Starring: Michelle Pfeiffer, Rupert Friend, Kathy Bates
Directed by: Stephen Frears (‘The Queen”)
Written by: Christopher Hampton (“Atonement”)
If you thought the term “cougar” could only be used as a reference in pop culture to describe women like Demi Moore and Mariah Carey who pursue younger men, then the film “Chéri,” based on the novel by early 20th century French writer Sidonie-Gabrielle Colette, proves you’re a few decades late.
Set in 1920s Paris during the belle époque era, “Chéri” follows Lea de Lonval (Michelle Pfeiffer), a well-to-do courtesan (a classy name for a swanky prostitute) who falls in love with an enchanting young man named Chéri (Rupert Friend, who looks like a gothic version of Orlando Bloom).
Chéri’s mother Madame Charlotte Peloux (Kathy Bates), a retired courtesan and former rival of Lea, allows the rendezvous to happen since she knows her son will be in good hands and obtain the sexual experience he needs before settling down.
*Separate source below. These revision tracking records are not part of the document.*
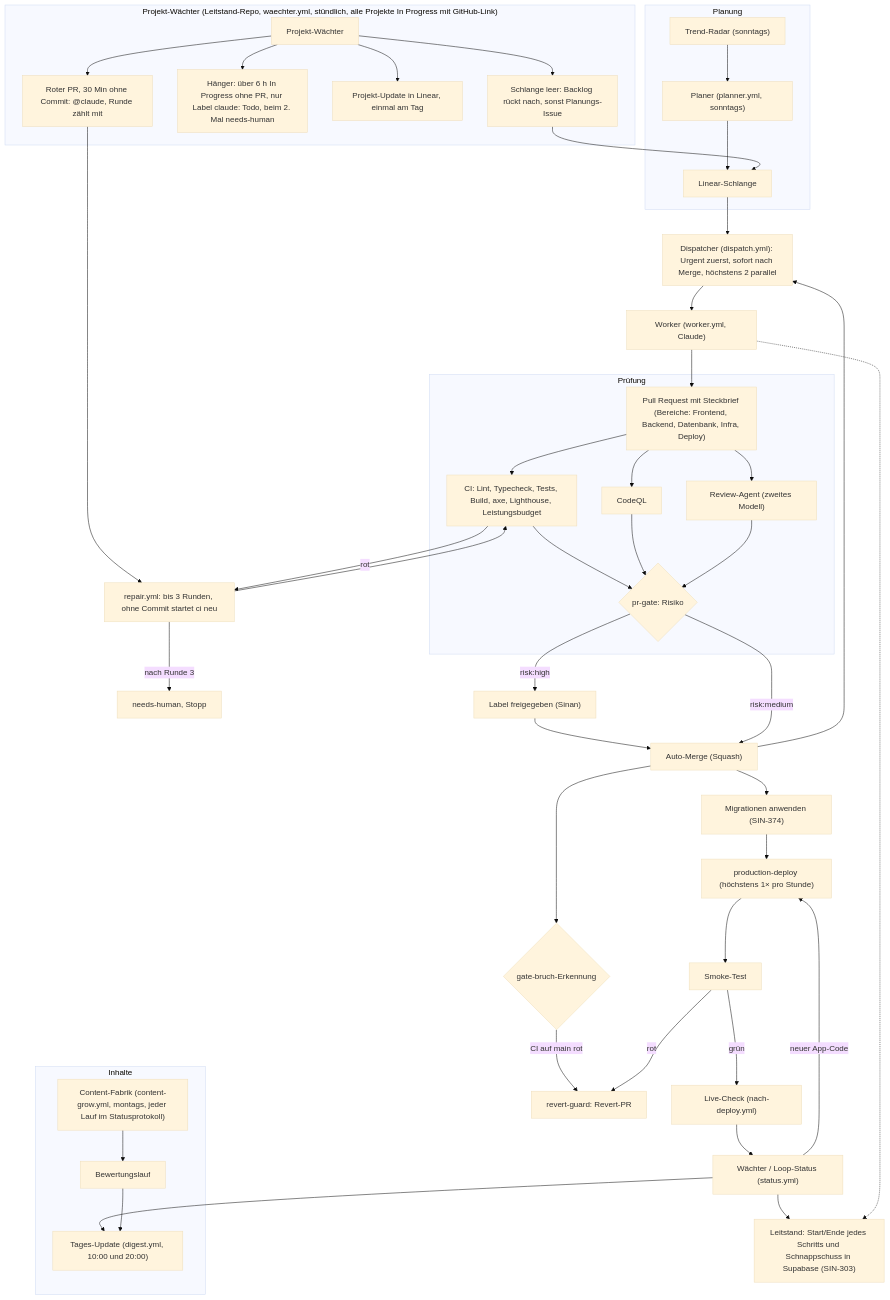
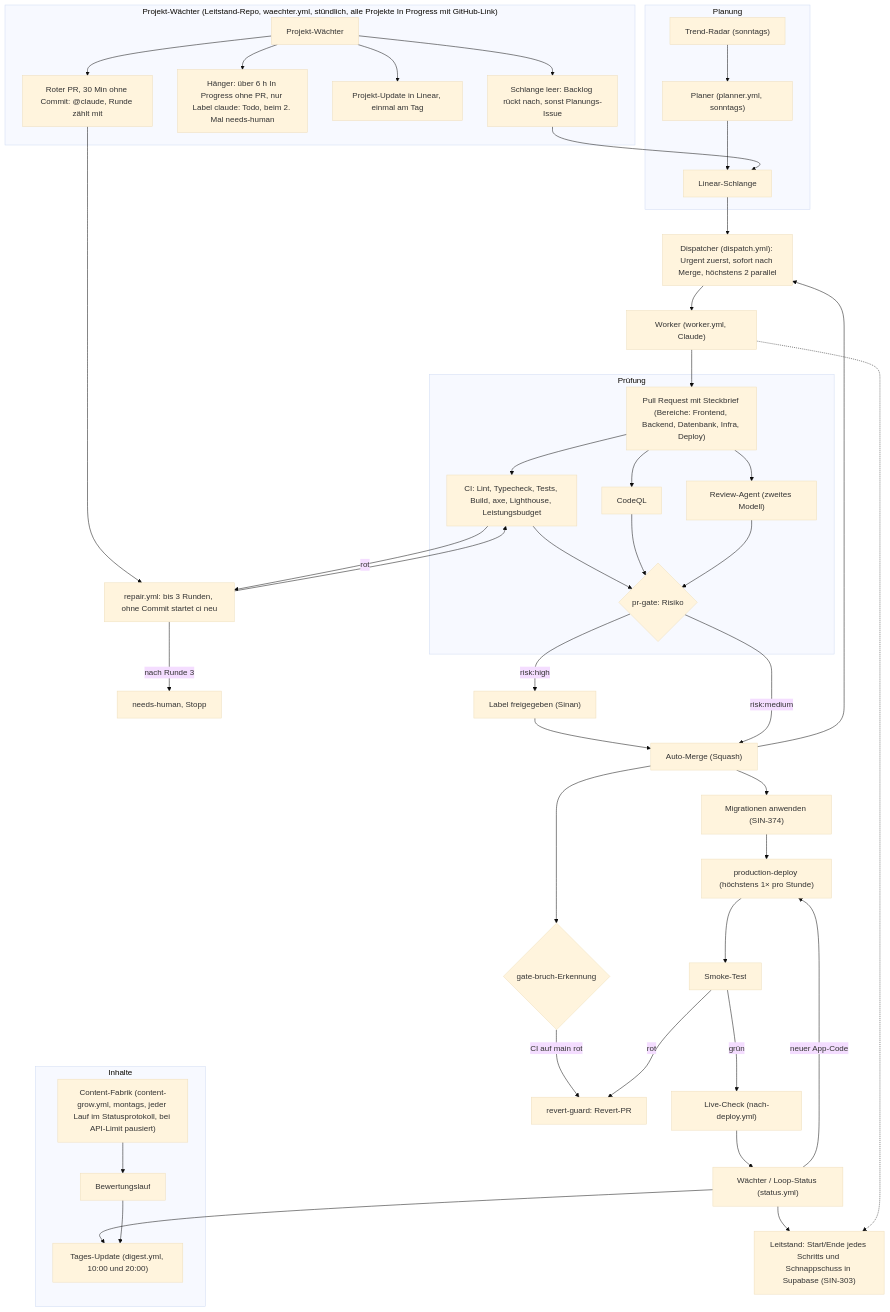
Before and after one commit to siinanXD/Content-Agent-Lernapp: the diagram in docs/diagramme/pipeline.mmd, drawn with Mermaid (base theme). The commit also changed 12 other files, not shown here.

Commit message:
feat(fabrik): bei gesperrter Anthropic-API pausieren statt rot laufen (SIN-450) (#258)

```diff
--- a/docs/diagramme/pipeline.mmd
+++ b/docs/diagramme/pipeline.mmd
@@ -1,49 +1,49 @@
 %% Pipeline-Ablauf des Loops, Stand main 09.10. (SIN-376). Quelle für das FigJam-Board „Pipeline-Ablauf“.
 %% Ändern sich .github/workflows/ oder scripts/autonomy/, diese Datei im selben PR anpassen.
 flowchart TD
   subgraph Planung
     Radar["Trend-Radar (sonntags)"] --> Planer
     Planer["Planer (planner.yml, sonntags)"] --> Schlange["Linear-Schlange"]
   end
   Schlange --> Dispatcher["Dispatcher (dispatch.yml): Urgent zuerst, sofort nach Merge, höchstens 2 parallel"]
   Dispatcher --> Worker["Worker (worker.yml, Claude)"]
   Worker --> PR["Pull Request mit Steckbrief (Bereiche: Frontend, Backend, Datenbank, Infra, Deploy)"]
   subgraph Prüfung
     PR --> CI["CI: Lint, Typecheck, Tests, Build, axe, Lighthouse, Leistungsbudget"]
     PR --> CodeQL["CodeQL"]
     PR --> Review["Review-Agent (zweites Modell)"]
     CI --> Gate{"pr-gate: Risiko"}
     CodeQL --> Gate
     Review --> Gate
   end
   CI -- rot --> Repair["repair.yml: bis 3 Runden, ohne Commit startet ci neu"]
   Repair --> CI
   Repair -- "nach Runde 3" --> Mensch["needs-human, Stopp"]
   Gate -- "risk:high" --> Freigabe["Label freigegeben (Sinan)"]
   Freigabe --> Merge
   Gate -- "risk:medium" --> Merge["Auto-Merge (Squash)"]
   Merge --> Dispatcher
   Merge --> Migr["Migrationen anwenden (SIN-374)"]
   Merge --> Bruch{"gate-bruch-Erkennung"}
   Bruch -- "CI auf main rot" --> Revert["revert-guard: Revert-PR"]
   Migr --> Deploy["production-deploy (höchstens 1× pro Stunde)"]
   Deploy --> Smoke["Smoke-Test"]
   Smoke -- rot --> Revert
   Smoke -- grün --> Live["Live-Check (nach-deploy.yml)"]
   Live --> Waechter["Wächter / Loop-Status (status.yml)"]
   Waechter -- "neuer App-Code" --> Deploy
   Waechter --> Update["Tages-Update (digest.yml, 10:00 und 20:00)"]
   Waechter --> Leitstand["Leitstand: Start/Ende jedes Schritts und Schnappschuss in Supabase (SIN-303)"]
   Worker -.-> Leitstand
   subgraph Projektwaechter["Projekt-Wächter (Leitstand-Repo, waechter.yml, stündlich, alle Projekte In Progress mit GitHub-Link)"]
     PW["Projekt-Wächter"] --> PWS["Schlange leer: Backlog rückt nach, sonst Planungs-Issue"]
     PW --> PWH["Hänger: über 6 h In Progress ohne PR, nur Label claude: Todo, beim 2. Mal needs-human"]
     PW --> PWU["Projekt-Update in Linear, einmal am Tag"]
     PW --> PWR["Roter PR, 30 Min ohne Commit: @claude, Runde zählt mit"]
   end
   PWS --> Schlange
   PWR --> Repair
   subgraph Inhalte
-    Fabrik["Content-Fabrik (content-grow.yml, montags, jeder Lauf im Statusprotokoll)"] --> Bewertung["Bewertungslauf"]
+    Fabrik["Content-Fabrik (content-grow.yml, montags, jeder Lauf im Statusprotokoll, bei API-Limit pausiert)"] --> Bewertung["Bewertungslauf"]
     Bewertung --> Update
   end
```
The affair would also help Lea keep her status as one of the most desired escorts in Paris.
But what is supposed to be a casual relationship for both Lea and Chéri turns out to be a lot more. Six years later, the couple is still together in what is described as a “soothing routine of habit.” Their love dissolves, however, when Charlotte forces him into an arranged marriage with a woman his own age since the Madame desperately wants grandchildren. While Lea knew the day would come when Chéri would leave the nest, she is devastated but hides her emotions well. “It’s her turn now,” she says to her young lover before letting him go.
Chéri, too, finds it hard to let go of his past the longer he stays in his dreary marriage. All he can think about is his time with Lea and eventually returns to her like a lost little boy. It’s during these scenes of self-pity and overall misery that make “Cheri” hard to bear after a while. It’s not enough that Pfeiffer gives a fine performance as this woman of a “certain age,” and that Bates steals most of the show with a vivacious personality, the era piece doesn’t capture the same romanticism as the last time director Stephan Frears and screenwriter Christopher Hampton collaborated for 1988’s “Dangerous Liaisons,” which earned Pfeiffer her first of three Academy Award nominations.
Pfeiffer shouldn’t be returning to the big dance this year, although stranger things have happened. “Chéri” is cinematically beautiful with all the pomp and circumstance it delivers in costume and setting. The story, however, feels like a cheap one-night stand rather than a daring love story and is not as overly tragic as it makes itself out to be.